Everyone persuades their friends, family, and coworkers at least to some degree. I think we have manipulated others simply by the way we state our opinions. More specifically, we tend to state our opinions as if they were facts, which sometimes convinces others that we are in the right even when we’re not.
There are three ways of stating opinions: as if they are facts, as demands, and as preferences. Each method has advantages and disadvantages that we rarely think about. By understanding the distinction, we can consciously choose how to phrase our opinions (also known as value statements). Otherwise, we subconsciously state our opinions however they come to mind, which may lead to unintentional manipulation of our loved ones–and ourselves.
The first way of stating opinions is as if they were a fact. Out of the three methods, Americans use this one the most. The following sentences highlight a few examples:
- “Roller coasters are fun.”
- “Bob’s Car Wash is the best in town.”
- “This project is easy.”
Compare these to a few statements that actually are facts:
- “Alice likes roller coasters.”
- “90% of customers would recommend Bob’s Car Wash to a friend.”

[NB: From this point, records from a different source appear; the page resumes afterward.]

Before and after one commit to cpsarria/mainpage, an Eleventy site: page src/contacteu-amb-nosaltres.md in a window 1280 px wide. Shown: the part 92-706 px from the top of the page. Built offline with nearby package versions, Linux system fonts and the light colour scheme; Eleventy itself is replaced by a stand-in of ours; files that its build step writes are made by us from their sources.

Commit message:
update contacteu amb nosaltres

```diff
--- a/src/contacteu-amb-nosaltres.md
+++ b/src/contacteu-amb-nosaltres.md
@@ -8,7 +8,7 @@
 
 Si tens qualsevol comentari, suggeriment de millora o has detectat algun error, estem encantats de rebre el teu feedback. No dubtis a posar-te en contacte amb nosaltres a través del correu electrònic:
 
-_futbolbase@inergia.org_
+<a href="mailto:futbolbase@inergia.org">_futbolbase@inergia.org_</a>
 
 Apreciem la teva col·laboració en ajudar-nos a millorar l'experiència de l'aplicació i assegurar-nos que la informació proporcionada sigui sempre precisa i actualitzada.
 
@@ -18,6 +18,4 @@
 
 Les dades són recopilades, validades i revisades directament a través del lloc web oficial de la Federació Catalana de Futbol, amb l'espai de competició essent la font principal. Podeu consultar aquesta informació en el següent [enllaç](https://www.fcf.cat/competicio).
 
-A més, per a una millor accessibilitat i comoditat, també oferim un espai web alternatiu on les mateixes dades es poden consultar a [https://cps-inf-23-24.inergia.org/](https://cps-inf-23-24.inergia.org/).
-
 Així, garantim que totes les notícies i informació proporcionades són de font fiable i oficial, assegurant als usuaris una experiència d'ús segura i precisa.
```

- “This project is due in two weeks.”
There are several consequences of stating opinions as if they are facts. Most importantly, stating opinions as if they are facts can trick people into believing that your opinion is a provable fact. This can also unintentionally reinforce our own beliefs. If the listener doesn’t realize the distinction, they might think your statement is actually a fact.
In addition, stating opinions as if they are facts does not imply equality between the parties in the conversation, nor does it encourage compromise. It might make the speaker sound more confident, but anyone who notices that the statement is an opinion won’t be convinced.